▶ Dataset
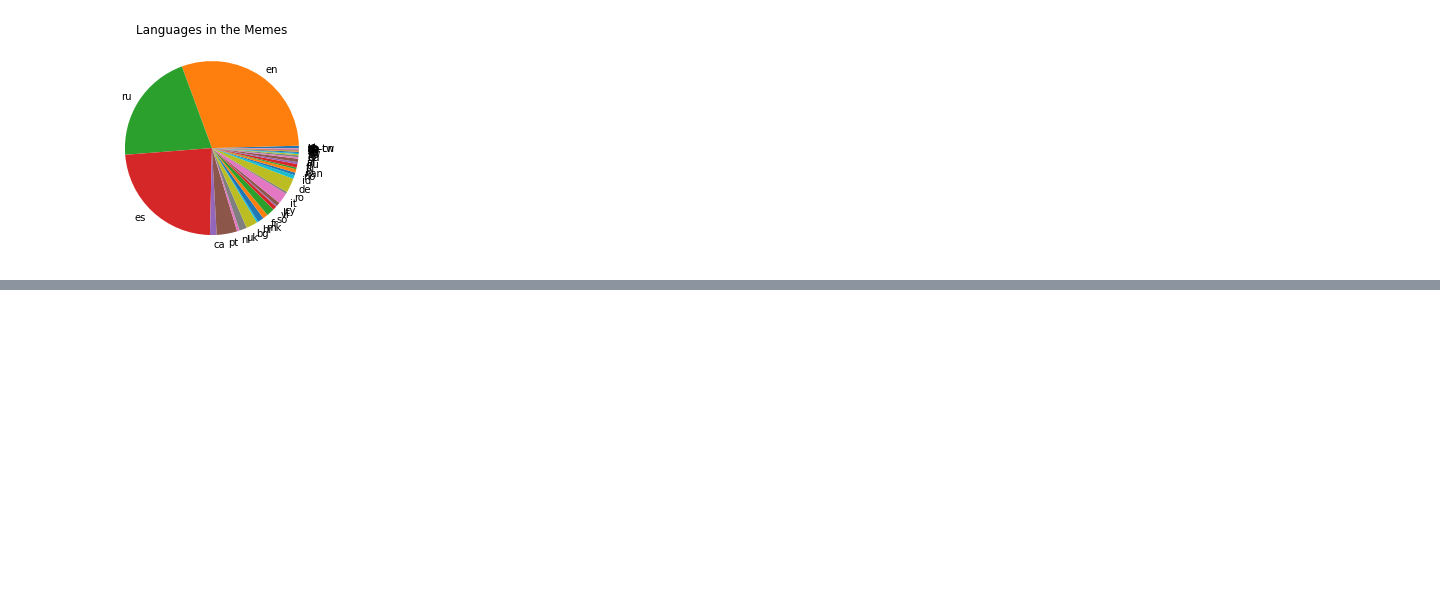
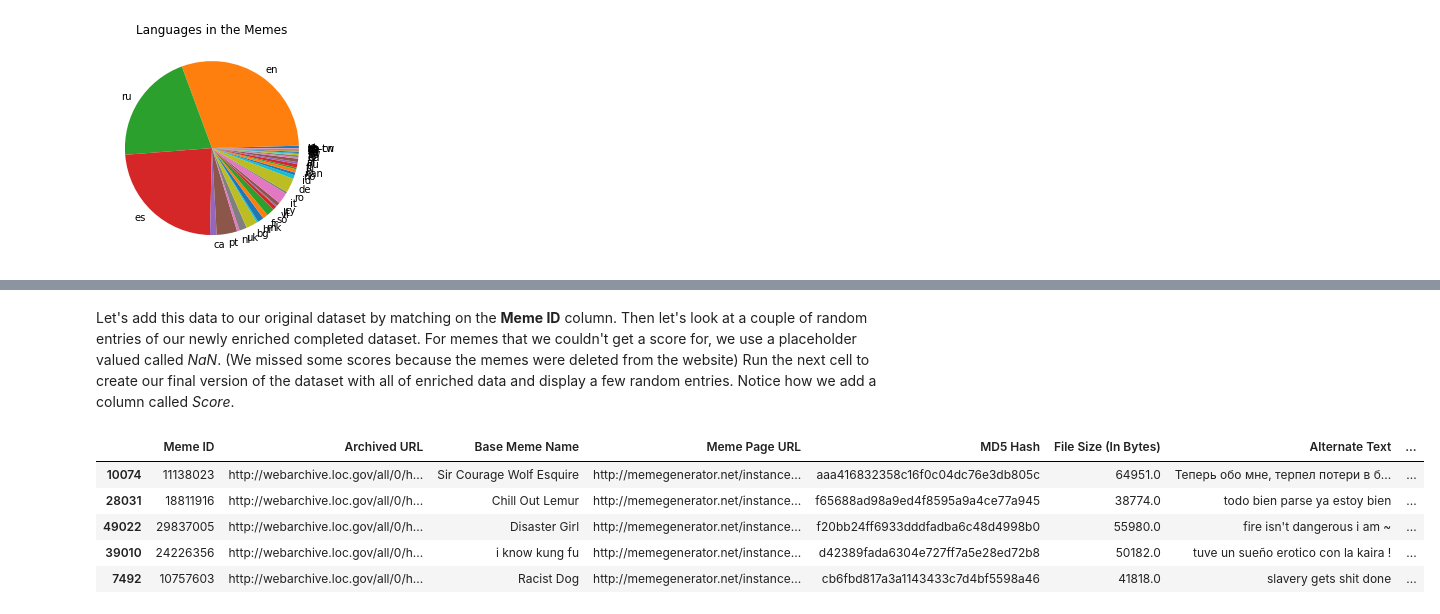
Before and after one commit to cmurgu/jbooks, a Jupyter notebook: Meme_Web_Archive_Exploration.ipynb, the cells around one changed output, grey strips where cells are left out. Drawn from its saved outputs; the diff is of its cells as text; code cells hidden in the pictures; blank space fills up the shorter version.

```diff
--- a/Meme_Web_Archive_Exploration.ipynb
+++ b/Meme_Web_Archive_Exploration.ipynb
@@ -228,0 +281,27 @@ plt.show()
+# %% [markdown]
+Let's add this data to our original dataset by matching on the **Meme ID** column. Then let's look at a couple of random entries of our newly enriched completed dataset. For memes that we couldn't get a score for, we use a placeholder valued called _NaN_. (We missed some scores because the memes were deleted from the website) Run the next cell to create our final version of the dataset with all of enriched data and display a few random entries. Notice how we add a column called _Score_.
+# %%
+#Original Dataset
+meme_data = pd.read_csv("https://raw.githubusercontent.com/BrockDSL/Analyzing_Web_Archives/main/memegenerator.csv", sep=",")
+meme_data["Meme ID"] = meme_data["Meme ID"].astype(str)
+
+#Language information added
+lang_data = pd.read_csv("https://raw.githubusercontent.com/BrockDSL/Analyzing_Web_Archives/main/language_data.csv")
+meme_data = meme_data.join(lang_data)
+
+#Meme Score Added
+meme_scores = pd.read_csv("https://raw.githubusercontent.com/BrockDSL/Analyzing_Web_Archives/main/meme_scores.csv",dtype={'Meme ID': object})
+meme_scores["Meme ID"] = meme_scores["Meme ID"].astype(str)
+meme_data = pd.merge(meme_data,meme_scores,on="Meme ID", how = "outer")
+meme_data.dropna(thresh=8,inplace=True)
+
+#set our random item to be from our new dataframe
+rando = meme_data.sample(1)
+meme_data.sample(5)
+# %% [output]
+|  | Meme ID | Archived URL | Base Meme Name | Meme Page URL | MD5 Hash | File Size (In Bytes) | Alternate Text | ... |
+| 10074 | 11138023 | http://webarchive.loc.gov/all/0/h... | Sir Courage Wolf Esquire | http://memegenerator.net/instance... | aaa416832358c16f0c04dc76e3db805c | 64951.0 | Теперь обо мне, терпел потери в б... | ... |
+| 28031 | 18811916 | http://webarchive.loc.gov/all/0/h... | Chill Out Lemur | http://memegenerator.net/instance... | f65688ad98a9ed4f8595a9a4ce77a945 | 38774.0 | todo bien parse ya estoy bien | ... |
+| 49022 | 29837005 | http://webarchive.loc.gov/all/0/h... | Disaster Girl | http://memegenerator.net/instance... | f20bb24ff6933dddfadba6c48d4998b0 | 55980.0 | fire isn't dangerous i am ~ | ... |
+| 39010 | 24226356 | http://webarchive.loc.gov/all/0/h... | i know kung fu | http://memegenerator.net/instance... | d42389fada6304e727ff7a5e28ed72b8 | 50182.0 | tuve un sueño erotico con la kaira ! | ... |
+| 7492 | 10757603 | http://webarchive.loc.gov/all/0/h... | Racist Dog | http://memegenerator.net/instance... | cb6fbd817a3a1143433c7d4bf5598a46 | 41818.0 | slavery gets shit done | ... |
```
Also changed, not shown: parts of 30 cells of this notebook, 41 other files.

▶ Problem to solve
Exclude every picture and restate the listing word for word.

▶ Answer section
Before and after one commit to cmurgu/jbooks, a Jupyter notebook: Meme_Web_Archive_Exploration.ipynb, the cells around one changed output, grey strips where cells are left out. Drawn from its saved outputs; the diff is of its cells as text; code cells hidden in the pictures; blank space fills up the shorter version.

```diff
--- a/Meme_Web_Archive_Exploration.ipynb
+++ b/Meme_Web_Archive_Exploration.ipynb
@@ -228,0 +281,27 @@ plt.show()
+# %% [markdown]
+Let's add this data to our original dataset by matching on the **Meme ID** column. Then let's look at a couple of random entries of our newly enriched completed dataset. For memes that we couldn't get a score for, we use a placeholder valued called _NaN_. (We missed some scores because the memes were deleted from the website) Run the next cell to create our final version of the dataset with all of enriched data and display a few random entries. Notice how we add a column called _Score_.
+# %%
+#Original Dataset
+meme_data = pd.read_csv("https://raw.githubusercontent.com/BrockDSL/Analyzing_Web_Archives/main/memegenerator.csv", sep=",")
+meme_data["Meme ID"] = meme_data["Meme ID"].astype(str)
+
+#Language information added
+lang_data = pd.read_csv("https://raw.githubusercontent.com/BrockDSL/Analyzing_Web_Archives/main/language_data.csv")
+meme_data = meme_data.join(lang_data)
+
+#Meme Score Added
+meme_scores = pd.read_csv("https://raw.githubusercontent.com/BrockDSL/Analyzing_Web_Archives/main/meme_scores.csv",dtype={'Meme ID': object})
+meme_scores["Meme ID"] = meme_scores["Meme ID"].astype(str)
+meme_data = pd.merge(meme_data,meme_scores,on="Meme ID", how = "outer")
+meme_data.dropna(thresh=8,inplace=True)
+
+#set our random item to be from our new dataframe
+rando = meme_data.sample(1)
+meme_data.sample(5)
+# %% [output]
+|  | Meme ID | Archived URL | Base Meme Name | Meme Page URL | MD5 Hash | File Size (In Bytes) | Alternate Text | ... |
+| 10074 | 11138023 | http://webarchive.loc.gov/all/0/h... | Sir Courage Wolf Esquire | http://memegenerator.net/instance... | aaa416832358c16f0c04dc76e3db805c | 64951.0 | Теперь обо мне, терпел потери в б... | ... |
+| 28031 | 18811916 | http://webarchive.loc.gov/all/0/h... | Chill Out Lemur | http://memegenerator.net/instance... | f65688ad98a9ed4f8595a9a4ce77a945 | 38774.0 | todo bien parse ya estoy bien | ... |
+| 49022 | 29837005 | http://webarchive.loc.gov/all/0/h... | Disaster Girl | http://memegenerator.net/instance... | f20bb24ff6933dddfadba6c48d4998b0 | 55980.0 | fire isn't dangerous i am ~ | ... |
+| 39010 | 24226356 | http://webarchive.loc.gov/all/0/h... | i know kung fu | http://memegenerator.net/instance... | d42389fada6304e727ff7a5e28ed72b8 | 50182.0 | tuve un sueño erotico con la kaira ! | ... |
+| 7492 | 10757603 | http://webarchive.loc.gov/all/0/h... | Racist Dog | http://memegenerator.net/instance... | cb6fbd817a3a1143433c7d4bf5598a46 | 41818.0 | slavery gets shit done | ... |
```
Also changed, not shown: parts of 30 cells of this notebook, 41 other files.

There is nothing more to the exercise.